Wednesday's press conference was followed by a demonstration Thursday evening, organized by the Criminal Justice Policy Foundation. An estimated 185 protesters came out on a chilly evening to stand outside the Omni Shoreham hotel, site of the Western Hemisphere Drug Czars' Conference, and voice opposition to America's drug war. The conference was the latest in a series of efforts by U.S. Drug Czar Barry McCaffrey to build international consensus behind the United States government's prohibitionist vision. Last week, McCaffrey visited Britain, where protesters and a critical press greeted him, and where, apparently, he and his entourage ruffled the feathers of government officials whose idea of an effective drug policy is more holistic and less militaristic than McCaffrey's.

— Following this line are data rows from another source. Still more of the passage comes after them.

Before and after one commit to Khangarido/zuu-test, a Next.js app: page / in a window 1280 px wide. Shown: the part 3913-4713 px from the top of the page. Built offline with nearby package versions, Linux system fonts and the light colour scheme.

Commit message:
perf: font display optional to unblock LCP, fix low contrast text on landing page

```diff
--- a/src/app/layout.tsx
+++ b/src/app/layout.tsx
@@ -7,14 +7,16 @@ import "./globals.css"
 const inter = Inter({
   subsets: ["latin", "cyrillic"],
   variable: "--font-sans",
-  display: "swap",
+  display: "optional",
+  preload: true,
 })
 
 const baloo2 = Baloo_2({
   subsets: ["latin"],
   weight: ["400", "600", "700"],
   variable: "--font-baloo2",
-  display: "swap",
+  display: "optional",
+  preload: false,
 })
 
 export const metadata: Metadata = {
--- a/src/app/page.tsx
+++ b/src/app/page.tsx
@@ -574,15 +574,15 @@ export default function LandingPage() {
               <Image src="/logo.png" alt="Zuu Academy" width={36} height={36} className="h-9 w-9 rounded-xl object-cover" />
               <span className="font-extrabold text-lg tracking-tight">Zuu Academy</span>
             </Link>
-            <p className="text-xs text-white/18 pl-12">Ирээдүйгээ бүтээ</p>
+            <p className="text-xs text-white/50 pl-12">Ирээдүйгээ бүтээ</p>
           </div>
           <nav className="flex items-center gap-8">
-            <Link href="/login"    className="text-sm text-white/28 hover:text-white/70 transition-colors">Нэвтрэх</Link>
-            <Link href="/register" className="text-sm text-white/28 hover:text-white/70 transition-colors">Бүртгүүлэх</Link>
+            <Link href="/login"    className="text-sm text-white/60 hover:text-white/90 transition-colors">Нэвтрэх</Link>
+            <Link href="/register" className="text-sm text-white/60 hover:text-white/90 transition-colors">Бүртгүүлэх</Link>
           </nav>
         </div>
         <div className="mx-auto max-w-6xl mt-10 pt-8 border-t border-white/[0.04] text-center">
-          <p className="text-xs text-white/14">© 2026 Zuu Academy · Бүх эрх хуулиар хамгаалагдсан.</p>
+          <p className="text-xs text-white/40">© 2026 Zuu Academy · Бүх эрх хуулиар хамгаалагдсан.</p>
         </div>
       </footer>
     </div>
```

Thursday's protest attracted an impressively broad cross-section of dissent. Some came to protest growing U.S. military involvement in Colombia. Others were concerned with the U.S. incarceration rate, which stands at nearly 500 per 100,000, nearly five times higher than the closest Western democratic competitors, or with the incarceration rate for African-American males, which is more than 7,000 per 100,000. Still others came to voice their disapproval of federal policy that mandates the arrest and conviction of cancer, AIDS and other patients who choose to use cannabis medicinally. College students, in town for the first National Conference of Student Leaders in Drug Policy and Justice, came to protest a new U.S. policy of stripping financial aid eligibility for even the most minor drug conviction. Others were there to express opposition to prohibition as a whole.

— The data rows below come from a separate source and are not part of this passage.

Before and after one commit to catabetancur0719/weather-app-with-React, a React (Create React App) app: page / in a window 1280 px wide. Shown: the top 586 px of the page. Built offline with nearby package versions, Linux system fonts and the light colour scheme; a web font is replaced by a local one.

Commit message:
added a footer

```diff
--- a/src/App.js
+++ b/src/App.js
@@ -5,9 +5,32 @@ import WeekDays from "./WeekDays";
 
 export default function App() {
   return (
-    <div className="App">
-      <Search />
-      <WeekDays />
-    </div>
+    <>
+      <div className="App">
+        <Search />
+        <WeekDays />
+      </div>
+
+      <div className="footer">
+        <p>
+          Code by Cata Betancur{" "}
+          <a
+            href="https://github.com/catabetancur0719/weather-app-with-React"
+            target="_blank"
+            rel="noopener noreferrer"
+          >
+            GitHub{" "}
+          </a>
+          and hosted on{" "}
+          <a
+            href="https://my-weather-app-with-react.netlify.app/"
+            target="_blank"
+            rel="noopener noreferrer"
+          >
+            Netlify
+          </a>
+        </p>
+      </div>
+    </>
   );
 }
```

The protest began at 5:30 with a series of speakers, including Reverend Roger Butts, Chaplain, The American University, Washington, D.C., Cristina Espinel-Roberts, Co-Chair, Colombia Human Rights Committee, Lisa Haugaard, Legislative Coordinator, Latin American Working Group, Marilyn Hoosen, President, Howard University Student Association, Washington, D.C., Kris Lotlikar, DRCNet and Students for Sensible Drug Policy, Chad Thevenot, Criminal Justice Policy Foundation, Sanho Tree, Institute for Policy Studies Drug Policy Project, and Kevin Zeese, President of Common Sense for Drug Policy. The protest ended with a silent candlelight vigil in memoriam to the victims of the drug war throughout the hemisphere.
Many of the speakers were critical of what they believe to be dishonest rhetoric emanating from the drug war's chief spokesman, U.S. Drug Czar Barry McCaffrey; some of the signs carried by protesters read "McCzar: Millions of Lies Served." Thevenot, who praised the protesters as the leading edge of an unstoppable movement for truth and justice, told The Week Online that he was particularly incensed over McCaffrey's repeated claim that U.S. drug policy is not a "war," while simultaneously fighting for more military aid to Colombia. "We'll stop calling it a war" said Thevenot, "when they stop pointing guns at people."